Most of what I do is good stuff.  I help people.  I have fun doing what I do.  There is virtually no complaint coming out of my heart.  I am always tempted by the “more.”  Perhaps this is the general sickness of America.  From the get-go we are taught to go for “more.”  This is not inherently bad; it certainly is not evil.  But it can drain the soul.  Paradoxically, in soulful terms, “more” is often like the desert.  We are tempted to see “more” in lush terms, when in fact, it is desert.   

Going for more usually takes more from us.  It takes more time, more energy, more everything.  Frequently that leaves less for our real, deeper, true self.  Instead of nurturing that true self, we deplete it because we have no time, no energy, no nothing.  Too often, we awake to discover that we have “more” and are feeling less fulfilled, less whole.  Spirituality almost always turns out to be oddly true.  It is true---but it is oddly true. 

No doubt, this was the opening for recently becoming aware again of what I have known for a long time.  It is as if I have to learn all over again the soulful necessity of being quiet and alone.  The more normal spiritual terms for these are silence and solitude.  I like these words, but sometimes I need a different vocabulary.  So today I prefer quiet and alone.   

I know the word, quiet, comes from the Latin word, quies.  Obviously it shows us our English word.  But I like some of the other translations, which give me even more spiritual depth.  Quies also means “rest, relaxation, recreation and peace.”  These are all very good words for me to give focus.  But spiritually speaking, they have to become more than simply words or interesting ideas.  The spiritual trick is to take the idea and incorporate it into one’s actual life. 
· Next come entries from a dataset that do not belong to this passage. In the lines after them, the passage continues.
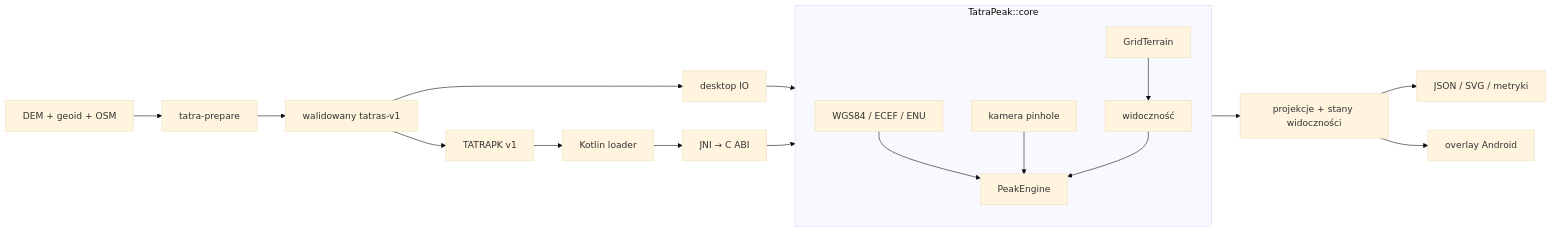
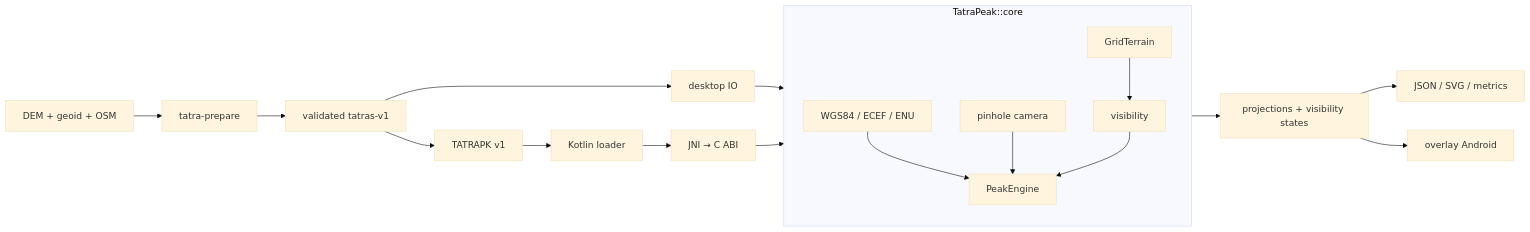
One commit to TomAsh97e/TatraPeak changed the diagram in README.md. Above: the diagram before and after it, drawn with Mermaid (base theme). The commit also changed other lines of this file, not shown here.

```diff
--- a/README.md
+++ b/README.md
@@ -46,25 +42,25 @@
 ~~~mermaid
 flowchart LR
     RAW["DEM + geoid + OSM"] --> PREP["tatra-prepare"]
-    PREP --> PACK["walidowany tatras-v1"]
+    PREP --> PACK["validated tatras-v1"]
     PACK --> IO["desktop IO"]
     PACK --> TPK["TATRAPK v1"]
 
     subgraph CORE["TatraPeak::core"]
         GEO["WGS84 / ECEF / ENU"]
-        CAMERA["kamera pinhole"]
+        CAMERA["pinhole camera"]
         TERRAIN["GridTerrain"]
-        VIS["widoczność"]
+        VIS["visibility"]
         ENGINE["PeakEngine"]
         GEO --> ENGINE
         CAMERA --> ENGINE
         TERRAIN --> VIS --> ENGINE
     end
 
     IO --> CORE
     TPK --> ANDROID["Kotlin loader"]
     ANDROID --> JNI["JNI → C ABI"] --> CORE
-    CORE --> RESULT["projekcje + stany widoczności"]
-    RESULT --> SVG["JSON / SVG / metryki"]
+    CORE --> RESULT["projections + visibility states"]
+    RESULT --> SVG["JSON / SVG / metrics"]
     RESULT --> UI["overlay Android"]
 ~~~
```
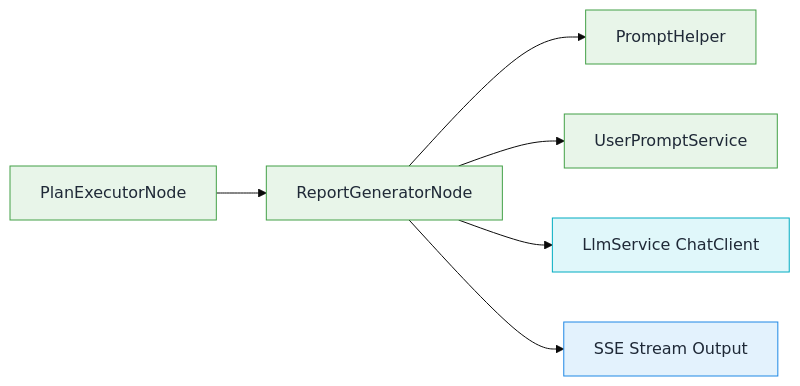
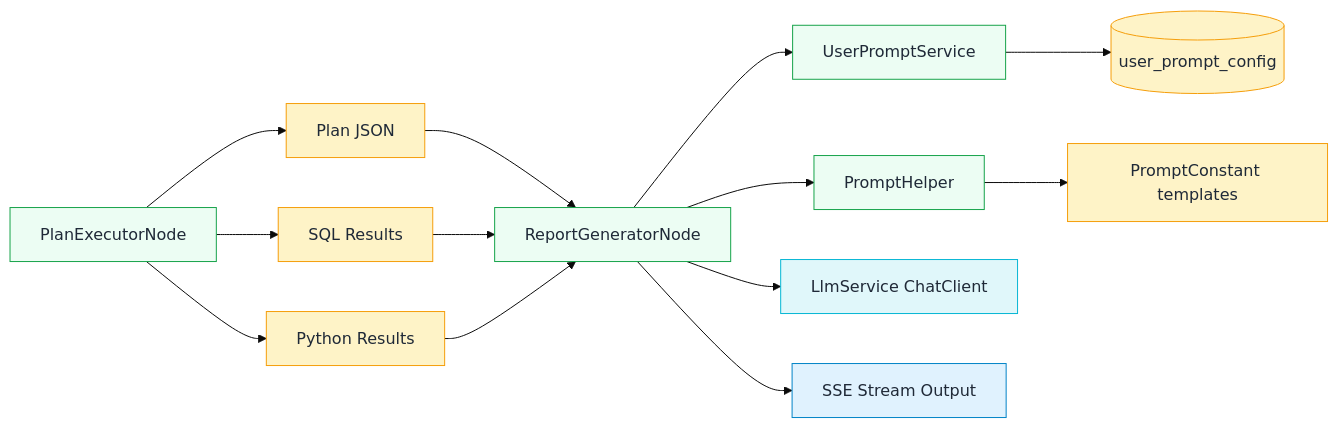
The ninth of 18 diagrams in README.md (spring-ai-alibaba/DataAgent), drawn with Mermaid (base theme) before and after one commit. The commit also changed other lines of this file, not shown here.

Commit message:
refactor: enhance README with updated architecture diagrams, improved class definitions, and refined workflow processes for clarity

````diff
--- a/README.md
+++ b/README.md
@@ -285,16 +401,25 @@
 ```mermaid
 flowchart LR
-  PlanExec[PlanExecutorNode] --> Report[ReportGeneratorNode]
+  PlanExec[PlanExecutorNode] --> PlanData[Plan JSON]
+  PlanExec --> SqlResults[SQL Results]
+  PlanExec --> PyResults[Python Results]
+  PlanData --> Report[ReportGeneratorNode]
+  SqlResults --> Report
+  PyResults --> Report
+  Report --> PromptSvc[UserPromptService]
+  PromptSvc --> PromptDB[(user_prompt_config)]
   Report --> PromptHelper
-  Report --> PromptSvc[UserPromptService]
+  PromptHelper --> Templates[PromptConstant templates]
   Report --> LLM[LlmService ChatClient]
   Report --> Stream[SSE Stream Output]
 
-  classDef service fill:#E8F5E9,stroke:#43A047,stroke-width:1px,color:#1F2937;
-  classDef llm fill:#E0F7FA,stroke:#00ACC1,stroke-width:1px,color:#1F2937;
-  classDef api fill:#E3F2FD,stroke:#1E88E5,stroke-width:1px,color:#1F2937;
+  classDef service fill:#ECFDF3,stroke:#16A34A,stroke-width:1px,color:#1F2937;
+  classDef llm fill:#E0F7FA,stroke:#06B6D4,stroke-width:1px,color:#1F2937;
+  classDef api fill:#E0F2FE,stroke:#0284C7,stroke-width:1px,color:#1F2937;
+  classDef data fill:#FEF3C7,stroke:#F59E0B,stroke-width:1px,color:#1F2937;
 
   class PlanExec,Report,PromptHelper,PromptSvc service
   class LLM llm
   class Stream api
+  class PlanData,SqlResults,PyResults,PromptDB,Templates data
 ```
````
Physically everyone knows the need for rest.  Most of us go to bed at night in order to get rest.  Our busy lives need rest from activity---from involvement.  Relaxation is a different version of rest.  To relax is typically an antidote to the seriousness and, sometimes, stress we often find in our lives.  These kinds of issues can be problems for people even when they have left the work world.   

I have always liked the idea of recreation.  Of course, it can mean play; that’s what it meant when I was a kid.  Recreation was recess from classes!  Recreation was playing instead of working.  It was meant to be fun.  However, for too many of us recreation came to be a kind of alternative stress.  We played too hard.  We risked not having any fun at all.  That is when I needed to be reminded that recreation is really re-creation---to be created again and again. 

Time alone has been as important to me as being quiet.  I don’t think that is simply because I am slightly introverted.  Time alone frequently is recreational for me.  It is rest and relaxation.  Spiritually speaking, being alone allows for time to meditate and to reflect.  I am absolutely sure being spiritual requires routine reflective time.  We need that time alone to ponder and to pray.  As quiet is recreative, so is alone time restorative.   

Thinking about this again reminds me that spiritually deep people know they need a regular, routine time to be quiet and be alone.  I know personally my life goes better if I have some of this on a daily basis.  Of course, it is difficult (or so I think) to have this as part of my daily discipline.  But that’s the rub. 

If I think it is too difficult to build into my life, then I probably am losing touch with the soul nourishing care I most need to be the person I want to be.  When I forget, my soul begins to be rushed, stressed and out of whack like the rest of me.  It is at this very moment I want to remember, whisper, “hush little soul,” and re-engage life at the soulful level I most want.   

Popular posts from this blog

Getting In, Over and Deep

The Reality of Reality

Community Losses